Before I met The Daver, I loved the holidays. When I say loved, I mean LOVED, the kind of love that implies that I would be happiest in my life if I could stay home, make babies with Christmas, hump the leg of Easter every night, and make sweet (yet spooky!) love to Halloween. It was a time of year that I revered: from the sparkling lights to the tacky blow-up house decorations, I loved it all. In my mind, they could have played Christmas music 24 by 7 by 365 and I would have said nothing aside from “CRANK THAT PUPPY TO 11!”
And while I use my chance meeting of The Daver as a marker for When Good Holidays Go Bad, it’s not really his fault (somewhere, perhaps on a train, he is sitting in shock, mouth agape that I would NOT blame him for something). But with the addition of The Daver meant a whole extra set of people with a whole extra set of restrictions as to when and where holidays could be celebrated.
That coupled with the aging of Ben in addition to the extra set of restrictions that celebrating with Nat’s family implied, meant that the holidays had gone from being something that I just showed up with gifts and cookies for into a carefully orchestrated several weeks in which every spare nanosecond was accounted for.
Our holiday schedule went something like this: drive three hours into Wisconsin for breakfast at precisely 9 AM at specific diner where we all had to eat pancakes and sausage (it IS Wisconsin, arguably the sausage capitol of the world. Or something.), sit for exactly and hour and fifteen minutes with 2 bathroom breaks. Then loop through the upper peninsula of Michigan to climb the warthog infested mountain of snow in order to secure the holy grail of rare beer for XX family member. Stop for gas and bathroom break on way to Arizona to drop of package for other family member who’d forgotten to mail it. At 11 PM, on the way home, finally have lunch at an oasis McDonald’s.
We came back from that first holiday, The Holiday Of The Ghost Of Our Future, and I wept openly for several hours while Dave chewed his nails and paced the floors. We were both just tapped out and exhausted, and as for Ben, he was so overwrought and inconsolable that this ickle expenditure undid about 3 months worth of previous therapy.
And after a lengthy, exhausted discussion we came to two realizations:
1) We did it to ourselves when we stopped saying The ‘N’ Word when asked to participate in holiday this or that.
2) We would not do this again to ourselves or our family. Rather than saying “Yes” to the question of if we COULD do something, we’d decide it based upon the idea that we SHOULD.

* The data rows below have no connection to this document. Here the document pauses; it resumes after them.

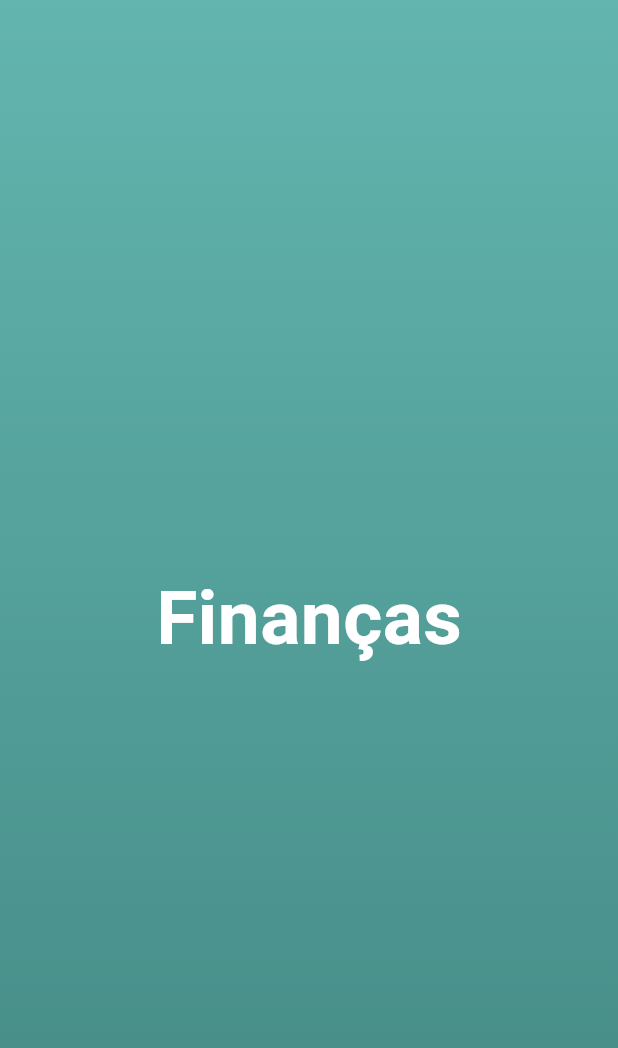
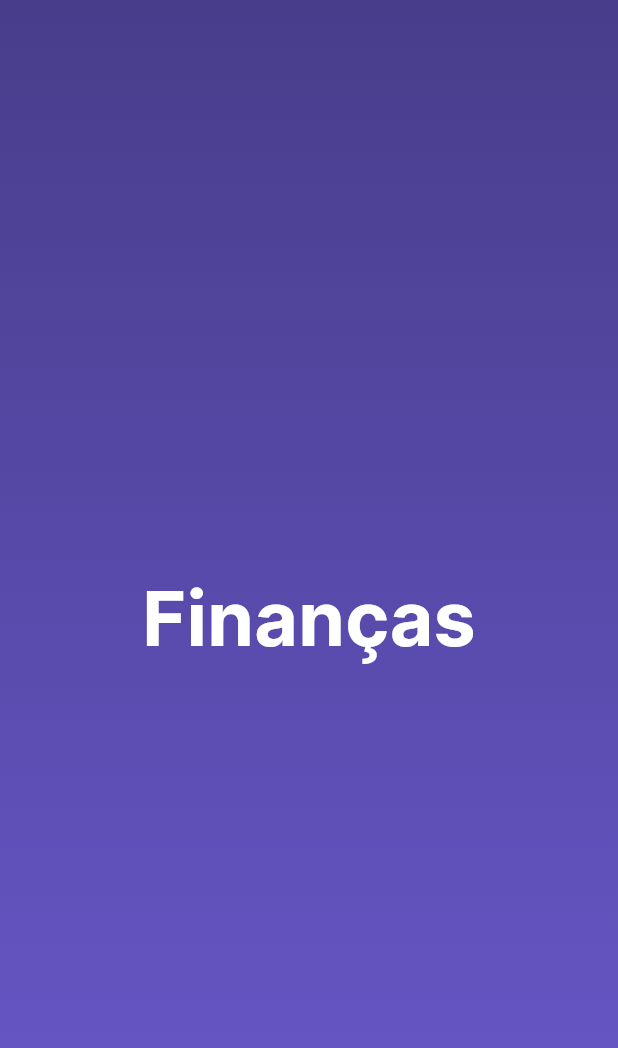
Before and after one commit to howtrojan/financas, a Flutter app: the screen it shows after launch, on a phone screen of 412 x 824 dp. Shown: the top 1048 px of the screen. Run offline on Flutter 3.47's test engine with Material 3 defaults, Android fonts, the light colour scheme and no system bars.

Commit message:
Inclusao de fontes e imagem dapois da splash screen

```diff
--- /dev/null
+++ b/lib/common/constants/app_colors.dart
@@ -0,0 +1,9 @@
+import 'dart:ui';
+
+class AppColors {
+  AppColors._();
+
+  static const Color greenLightOne = Color(0xFF483D8B);
+  static const Color greenLightTwo = Color(0xFF6959CD);
+  static const Color white = Color(0xFFFFFFFF);
+}
--- /dev/null
+++ b/lib/common/constants/app_text_styles.dart
@@ -0,0 +1,8 @@
+import 'package:flutter/painting.dart';
+
+class AppTextStyles {
+  AppTextStyles._();
+
+  static const TextStyle bigText = TextStyle(
+      fontFamily: 'Inter', fontSize: 50.0, fontWeight: FontWeight.w700);
+}
--- a/lib/features/splash/splash_page.dart
+++ b/lib/features/splash/splash_page.dart
@@ -1,3 +1,5 @@
+import 'package:financas/common/constants/app_colors.dart';
+import 'package:financas/common/constants/app_text_styles.dart';
 import 'package:flutter/material.dart';
 
 class SplashPage extends StatelessWidget {
@@ -12,11 +14,10 @@ class SplashPage extends StatelessWidget {
             gradient: LinearGradient(
                 begin: Alignment.topCenter,
                 end: Alignment.bottomCenter,
-                colors: [Color(0xFF63b5af), Color(0xFF438883)])),
-        child: const Text(
+                colors: [AppColors.greenLightOne, AppColors.greenLightTwo])),
+        child: Text(
           'Finanças',
-          style: TextStyle(
-              fontSize: 50.0, fontWeight: FontWeight.bold, color: Colors.white),
+          style: AppTextStyles.bigText.copyWith(color: AppColors.white),
         ),
       ),
     );
```
Also changed, not shown: pubspec.yaml (+10 -14 lines), assets/fonts/Inter-Bold.ttf (added), assets/fonts/Inter-Light.ttf (added), assets/fonts/Inter-Regular.ttf (added), assets/images/main.png (added).
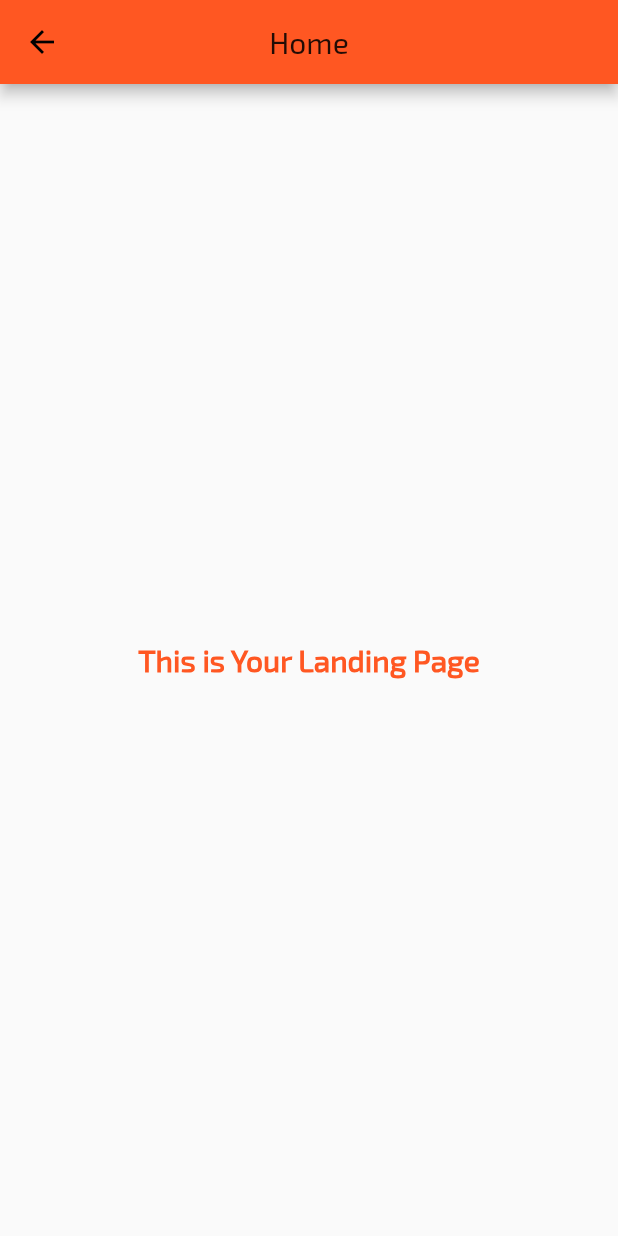
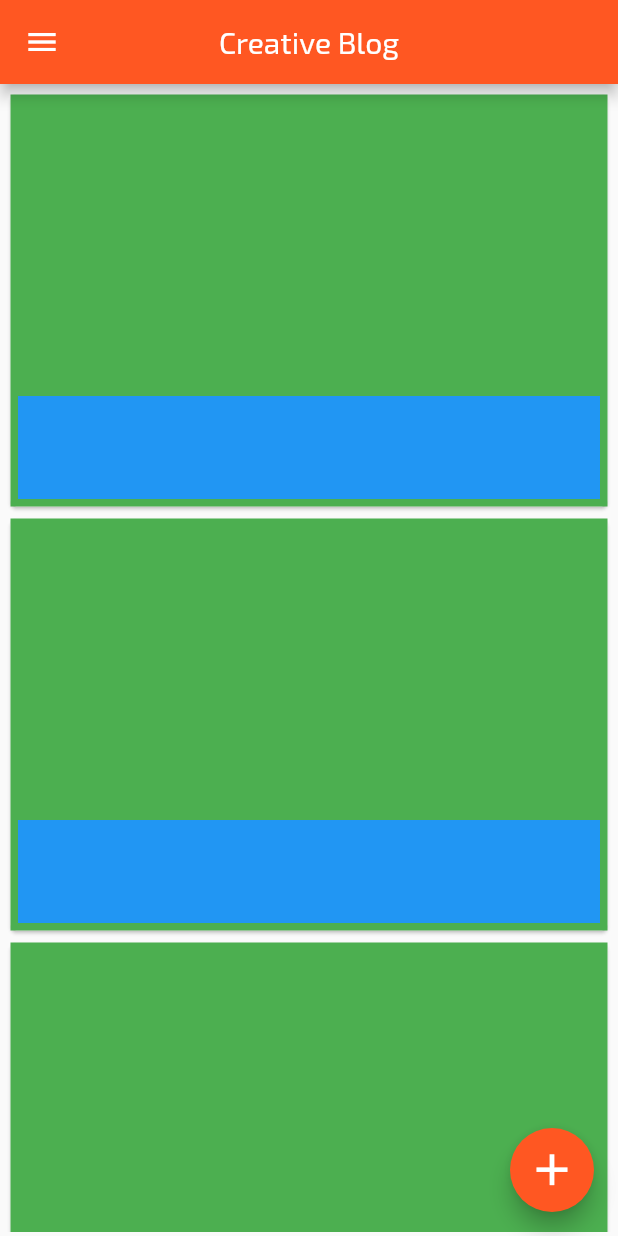
Before and after one commit to neon97/Flutter-Splash-Screen, a Flutter app: the LandingPage screen opened directly, on a phone screen of 412 x 824 dp. Run offline on Flutter 3.47's test engine with Material 2 defaults, Android fonts, the phone set to English and light mode, and no system bars.

Commit message:
updated_homescreen

```diff
--- a/lib/landing_page.dart
+++ b/lib/landing_page.dart
@@ -1,4 +1,5 @@
 import 'package:flutter/material.dart';
+import 'package:splash_screen/drawer.dart';
 
 class LandingPage extends StatefulWidget {
   @override
@@ -11,20 +12,58 @@ class _LandingPageState extends State<LandingPage> {
     return Scaffold(
       appBar: AppBar(
         backgroundColor: Colors.deepOrange,
-        title: Text("Home"),
+        title: Text("Creative Blog",style: TextStyle(color: Colors.white),),
         centerTitle: true,
       ),
       body: Container(
         height: MediaQuery.of(context).size.height,
         width: MediaQuery.of(context).size.width,
-        child: Center(
-          child: Text(
-            "This is Your Landing Page",
-            style: TextStyle(
-                color: Colors.deepOrange,
-                fontWeight: FontWeight.bold,
-                fontSize: 20.0),
-          ),
+        padding: EdgeInsets.all(3.0),
+        child: ListView(
+          children: <Widget>[
+            for(int i=0;i<10;i++)
+            needCard(context),
+          ],
+        )
+      ),
+      drawer: Drawers(),
+      floatingActionButton: FloatingActionButton(
+        backgroundColor: Colors.deepOrange,
+        child: Icon(Icons.add,color: Colors.white,size: 35.0,),
+        onPressed: ()
+        {
+
+        },
+      ),
+    );
+  }
+
+  Widget needCard(BuildContext context)
+  {
+    double cardsizer = MediaQuery.of(context).size.height/3;
+    return Card(
+      child: Container(
+        color: Colors.green,
+        height: cardsizer,
+        padding: EdgeInsets.all(5.0),
+        width: MediaQuery.of(context).size.width,
+        child: Column(
+          mainAxisAlignment: MainAxisAlignment.end,
+          crossAxisAlignment: CrossAxisAlignment.stretch,
+          children: <Widget>[
+            Container(
+              color: Colors.blue,
+              height: cardsizer/4,
+              padding: EdgeInsets.all(5.0),
+              width: MediaQuery.of(context).size.width,
+              child: Column(
+                crossAxisAlignment: CrossAxisAlignment.stretch,
+                children: <Widget>[
+
+                ],
+              ),
+            )
+          ],
         ),
       ),
     );
--- /dev/null
+++ b/lib/list.dart
@@ -0,0 +1,12 @@
+List<String> blogimage = [
+  "https://hackernoon.com/hn-images/1*s5txnmFryw_DkCmIk6zrhw.jpeg",
+  "https://qbittechnologies.com/wp-content/uploads/2017/02/tech-blog-banner.jpg",
+  "https://cdn.techjuice.pk/wp-content/uploads/2015/01/blog-first-person.jpg",
+  "https://www.fablesquare.com/wp-content/uploads/2016/06/book-workplace.jpg",
+  "https://soundsandcolours.com/static/2019/07/writing.jpg",
+  "https://cdn8.dissolve.com/p/D985_56_092/D985_56_092_1200.jpg",
+  "http://limousin-tech.org/wp-content/uploads/2019/08/1554801935506onlineprogrammingcourses.jpeg",
+  "https://bloggingx.com/wp-content/uploads/2019/01/tech-blog.png",
+  "https://clickup.com/blog/wp-content/uploads/2018/07/tech-blogs-1400x1050.png",
+
+];
--- a/lib/main.dart
+++ b/lib/main.dart
@@ -9,6 +9,9 @@ void main() {
     theme: ThemeData(
       fontFamily: "Exo2",
       primaryColor: Colors.white,
+      dividerColor: Colors.transparent,
+      primaryTextTheme: TextTheme(),
+      primaryIconTheme: IconThemeData(color: Colors.white)
     ),
     debugShowCheckedModeBanner: false,
   ));
```
Also changed, not shown: lib/drawer.dart (+16 -0 lines), lib/login_page.dart (+26 -20 lines), lib/register_page.dart (+197 -0 lines).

So, in an effort to cut ourselves neatly out of any possible inheritance, we stopped agreeing to do everything we were asked to do for the holidays. COULD we do something? Probably. But SHOULD we? Not at all.
The Daver and I have put on our thinking caps and tried just about every combination of Possible Holiday Merriment that would allow us even the slightest hint of joy during a time of year that is supposedly all about joy, and each and every year, we break down and weep openly (okay, this is a SLIGHT exaggeration). It’s just not possible to Do It All and still enjoy the holidays that I once treasured.
And the kicker of the whole thing is this: we run ragged to appease everyone for a good reason. They all just want to see us and spend time with us. ALL AT ONCE. While this is completely admirable (I mean who wouldn’t want to spend time with us? WE’RE FULL OF AWESOME.), it’s also completely unfair this particular year.
So I put my foot down and used the dreaded ‘N’ word yet again. Rather than celebrate Christmas 5 different times (for poor Ben this would now be 7 times, and not a soul is divorced here), I said no.
The kicker for the whole situation is this: while I know that this is The Right Thing To Do For My Family, I still feel guilty about not being able to do it all. I gave myself a pass on all of the normal holiday shit that I love to do (read: cookies and cards and fancy wrapping paper) and am not doing because I’m barely functioning anymore. And yet, using the ‘N’ word this time, is making me feel just terrible.
Like I’ve used the “I have my period” card twice in a month to get out of swimming class.
I guess I don’t get it. Why does doing the right thing for my family make me feel so bad?
How do you guys manage the holidays with all of the assorted obligations–and guilt, let’s not forget guilt–that come as naturally with it as Bing Crosby? Is it something that you just suck up and deal with (thereby making you unhappy) for the sake of pleasing other people? Or have you used the ‘N’ word and decided that the holidays being about family means YOU too?